  • Know the environment: When selecting footwear, it is important to know what is making a floor slippery. Shoes designed to be slip-resistant in wet, outdoor conditions may not be effective on a floor coated with oily overspray or chemicals. Likewise, shoes designed for hospital or restaurant workers dealing with water or food-based oils may quickly degrade in industrial cutting oils

  • Know what’s available: The slip-resistant footwear market has grown significantly over the past decade. Footwear is now available for many different work environments. Ask safety footwear manufacturers and suppliers for recommendations that match your specific needs. They will likely offer to test the footwear to demonstrate how it will work in a given environment

  • Conduct a risk assessment to identify slip, trip and fall hazards. This involves evaluating every walking surface in and around your facility to determine hazardous and dangerous conditions. Slips, trips and falls can occur in any area of your facility and can injure any employee

  • Bring a camera to take photographs: Begin in the parking lot, assess entrance doors, mats and floors then inspect every area in and around the facility, corner to corner. Include stairs, elevators, offices, restrooms, break rooms, walking paths, kitchens, production floors, etc.

  • Engage employees: Survey employees from various areas in your assessment process. This will help uncover conditions which may be common, however, may not be apparent or exist on the day or time of the assessment

  • Prioritize findings: A slip, trip and fall audit can produce a lengthy list of findings. As with other risk assessments, it is important to prioritize each finding by the probability and severity of any potential negative outcomes. You must also determine which problems you can eliminate and which you will need to control and manage

  • Communicate: Discuss risk assessment findings with stakeholders or your safety committee and develop an action plan designed to eliminate and/or manage hazardous conditions to help prevent these painful and costly injuries. Set timelines and hold people accountable


What to look for. Slips & Trips can be caused by:


  • Walkway surfaces that are in disrepair

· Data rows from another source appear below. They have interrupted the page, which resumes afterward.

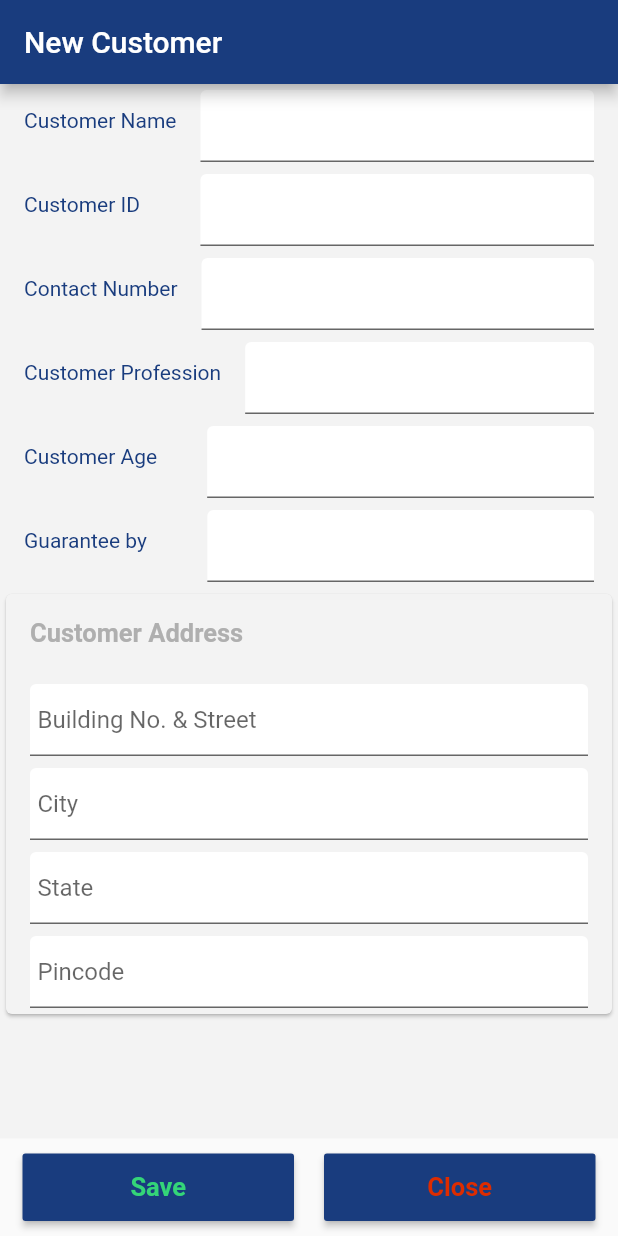
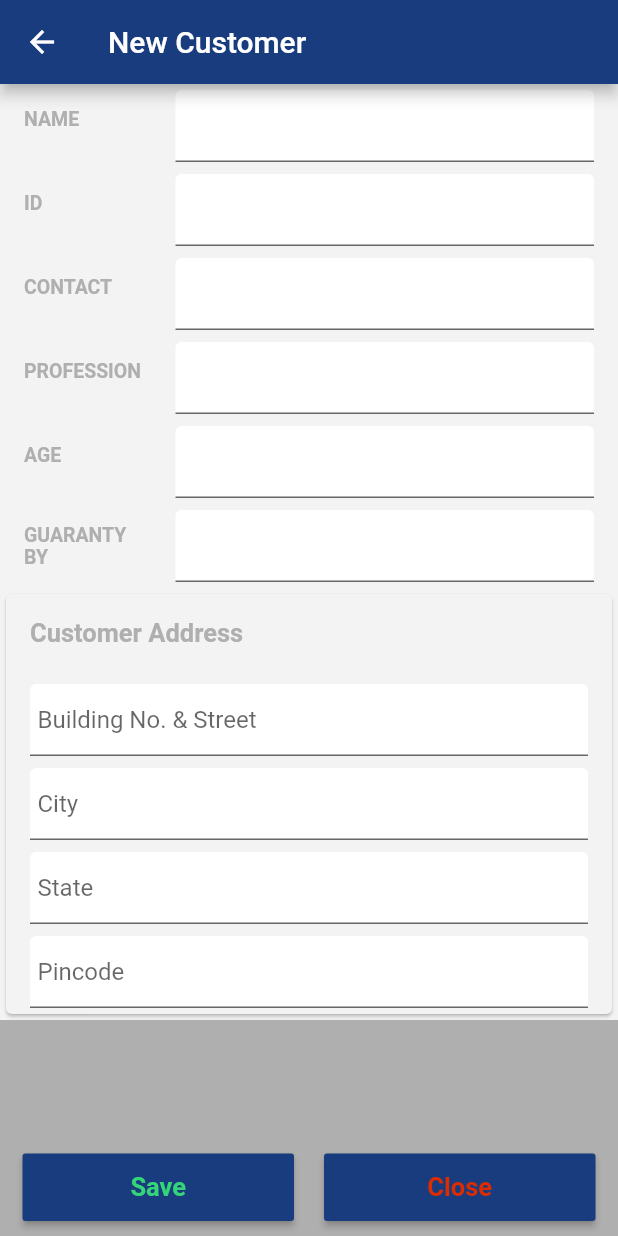
Before and after one commit to muthu-tm/insta-mfin, a Flutter app: the AddCustomer screen opened directly, on a phone screen of 412 x 824 dp. Run offline on Flutter 3.47's test engine with Material 2 defaults, Android fonts, the phone set to English and light mode, and no system bars; our stand-ins replace cached_network_image, cloud_firestore, email_validator, firebase_auth, firebase_storage, flutter_slidable and 4 more; accounts and stored records are empty; generated files the repository leaves out were written again; Roboto replaces fonts that are missing (Georgia, Hind).

Commit message:
few issue fixes in AddCustomer

```diff
--- a/lib/screens/app/sideDrawer.dart
+++ b/lib/screens/app/sideDrawer.dart
@@ -65,10 +65,9 @@ Widget openDrawer(BuildContext context) {
         new ListTile(
           title: new Text('Add a Customer'),
           trailing: new Icon(Icons.keyboard_arrow_right),
-          onTap: () => Navigator.pushAndRemoveUntil(
+          onTap: () => Navigator.push(
             context,
             MaterialPageRoute(builder: (context) => AddCustomer()),
-            (Route<dynamic> route) => false,
           ),
         ),
         new ListTile(
--- a/lib/screens/customer/AddCustomer.dart
+++ b/lib/screens/customer/AddCustomer.dart
@@ -18,7 +18,6 @@ class _AddCustomerState extends State<AddCustomer> {
   final GlobalKey<ScaffoldState> _scaffoldKey = new GlobalKey<ScaffoldState>();
 
   final GlobalKey<FormState> _formKey = GlobalKey<FormState>();
-  final FocusNode myFocusNode = FocusNode();
 
   String name = "";
   String id = "";
@@ -44,17 +43,23 @@ class _AddCustomerState extends State<AddCustomer> {
         key: _formKey,
         child: SingleChildScrollView(
           child: new Container(
-            height: MediaQuery.of(context).size.height * 1.16,
             color: CustomColors.mfinLightGrey,
             child: new Column(
               mainAxisAlignment: MainAxisAlignment.start,
               crossAxisAlignment: CrossAxisAlignment.center,
               children: <Widget>[
                 ListTile(
-                  leading: new Text("Customer Name",
+                  leading: SizedBox(
+                    width: 85,
+                    child: Text(
+                      "NAME",
                       style: TextStyle(
-                        color: CustomColors.mfinBlue,
-                      )),
+                          fontSize: 13,
+                          fontFamily: "Georgia",
+                          fontWeight: FontWeight.bold,
+                          color: CustomColors.mfinGrey),
+                    ),
+                  ),
                   title: TextFormField(
                     keyboardType: TextInputType.text,
                     decoration: InputDecoration(
@@ -69,10 +74,17 @@ class _AddCustomerState extends State<AddCustomer> {
                   ),
                 ),
                 ListTile(
-                  leading: new Text("Customer ID       ",
+                  leading: SizedBox(
+                    width: 85,
+                    child: Text(
+                      "ID",
                       style: TextStyle(
-                        color: CustomColors.mfinBlue,
-                      )),
+                          fontSize: 13,
+                          fontFamily: "Georgia",
+                          fontWeight: FontWeight.bold,
+                          color: CustomColors.mfinGrey),
+                    ),
+                  ),
                   title: new TextFormField(
                     keyboardType: TextInputType.text,
                     decoration: InputDecoration(
@@ -94,10 +106,17 @@ class _AddCustomerState extends State<AddCustomer> {
                   ),
                 ),
                 ListTile(
-                  leading: new Text("Contact Number",
+                  leading: SizedBox(
+                    width: 85,
+                    child: Text(
+                      "CONTACT",
                       style: TextStyle(
-                        color: CustomColors.mfinBlue,
-                      )),
+                          fontSize: 13,
+                          fontFamily: "Georgia",
+                          fontWeight: FontWeight.bold,
+                          color: CustomColors.mfinGrey),
+                    ),
+                  ),
                   title: new TextFormField(
                     keyboardType: TextInputType.phone,
                     decoration: InputDecoration(
@@ -110,13 +129,21 @@ class _AddCustomerState extends State<AddCustomer> {
                     validator: (number) {
                       return FieldValidator.mobileValidator(
                           number.trim(), setContactNumber);
-                      }),
+                    },
+                  ),
                 ),
                 ListTile(
-                  leading: new Text("Customer Profession",
+                  leading: SizedBox(
+                    width: 85,
+                    child: Text(
+                      "PROFESSION",
                       style: TextStyle(
-                        color: CustomColors.mfinBlue,
-                      )),
+                          fontSize: 13,
+                          fontFamily: "Georgia",
+                          fontWeight: FontWeight.bold,
+                          color: CustomColors.mfinGrey),
+                    ),
+                  ),
                   title: new TextFormField(
                     keyboardType: TextInputType.text,
                     decoration: InputDecoration(
@@ -133,13 +160,21 @@ class _AddCustomerState extends State<AddCustomer> {
                         this.profession = "";
                       }
                       return null;
-                      }),
+                    },
+                  ),
                 ),
                 ListTile(
-                  leading: new Text("Customer Age     ",
+                  leading: SizedBox(
+                    width: 85,
+                    child: Text(
+                      "AGE",
                       style: TextStyle(
-                        color: CustomColors.mfinBlue,
-                      )),
+                          fontSize: 13,
+                          fontFamily: "Georgia",
+                          fontWeight: FontWeight.bold,
+                          color: CustomColors.mfinGrey),
+                    ),
+                  ),
                   title: new TextFormField(
                     keyboardType: TextInputType.phone,
                     decoration: InputDecoration(
@@ -156,13 +191,21 @@ class _AddCustomerState extends State<AddCustomer> {
                         this.age = 0;
                       }
                       return null;
-                      }),
+                    },
+                  ),
                 ),
                 ListTile(
-                  leading: new Text("Guarantee by       ",
+                  leading: SizedBox(
+                    width: 85,
+                    child: Text(
+                      "GUARANTY BY",
                       style: TextStyle(
-                        color: CustomColors.mfinBlue,
-                      )),
+                          fontSize: 13,
+                          fontFamily: "Georgia",
+                          fontWeight: FontWeight.bold,
+                          color: CustomColors.mfinGrey),
+                    ),
+                  ),
                   title: new TextFormField(
                     keyboardType: TextInputType.phone,
                     decoration: InputDecoration(
@@ -179,7 +222,8 @@ class _AddCustomerState extends State<AddCustomer> {
                         this.guarantiedBy = 0;
                       }
                       return null;
-                      }),
+                    },
+                  ),
                 ),
                 AddressWidget("Customer Address", new Address(), address),
               ],
@@ -187,7 +231,7 @@ class _AddCustomerState extends State<AddCustomer> {
           ),
         ),
       ),
-      bottomSheet: EditorsActionButtons(_submit, _close),
+      bottomNavigationBar: EditorsActionButtons(_submit, _close),
     );
   }
 
--- a/lib/screens/transaction/TransactionSettings.dart
+++ b/lib/screens/transaction/TransactionSettings.dart
@@ -75,6 +75,21 @@ class _TransactionSettingState extends State<TransactionSetting> {
                                 color: Colors.black38,
                               ),
                             ),
+                            Radio(
+                              value: 2,
+                              groupValue: paymentGroupValue,
+                              activeColor: CustomColors.mfinBlue,
+                              onChanged: (val) {
+                                setPayment(val);
+                              },
+                            ),
+                            Text(
+                              "Year",
+                              style: TextStyle(
+                                fontSize: 14,
+                                color: Colors.black38,
+                              ),
+                            ),
                           ],
                         ),
                       ],
@@ -111,6 +126,21 @@ class _TransactionSettingState extends State<TransactionSetting> {
                             ),
                             Text(
                               "Month",
+                              style: TextStyle(
+                                fontSize: 14,
+                                color: Colors.black38,
+                              ),
+                            ),
+                            Radio(
+                              value: 2,
+                              groupValue: transctionGroupValue,
+                              activeColor: CustomColors.mfinBlue,
+                              onChanged: (val) {
+                                setTransaction(val);
+                              },
+                            ),
+                            Text(
+                              "Year",
                               style: TextStyle(
                                 fontSize: 14,
                                 color: Colors.black38,
--- a/lib/screens/utils/AddressWidget.dart
+++ b/lib/screens/utils/AddressWidget.dart
@@ -24,9 +24,11 @@ class _AddressWidgetState extends State<AddressWidget> {
             leading: new Text(
               widget.addreesTitle,
               style: TextStyle(
-                  color: CustomColors.mfinGrey,
-                  fontWeight: FontWeight.bold,
-                  fontSize: 17),
+                fontFamily: "Georgia",
+                color: CustomColors.mfinGrey,
+                fontWeight: FontWeight.bold,
+                fontSize: 17,
+              ),
             ),
           ),
           ListTile(
```
Lines whose indentation alone changed are shown as unchanged.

  • Liquids that spill onto a floor

  • Dusts, granules or particles that accumulate on a floor

  • Wearing the wrong type of footwear

  • Improper floor cleaning techniques

  • Weather related conditions, such as rain, snow and ice

  • Transition areas with drastic changes in coefficient of friction

  • Uneven and defective flooring

  • Any area that requires an employee to step or down

  • Ramps and gang planks without skid-resistant surfaces

  • Polished or freshly waxed floors

  • Loose flooring, carpeting or mats

  • Uneven sidewalks, including curbs

  • A variation of ¼” or more on a walking surface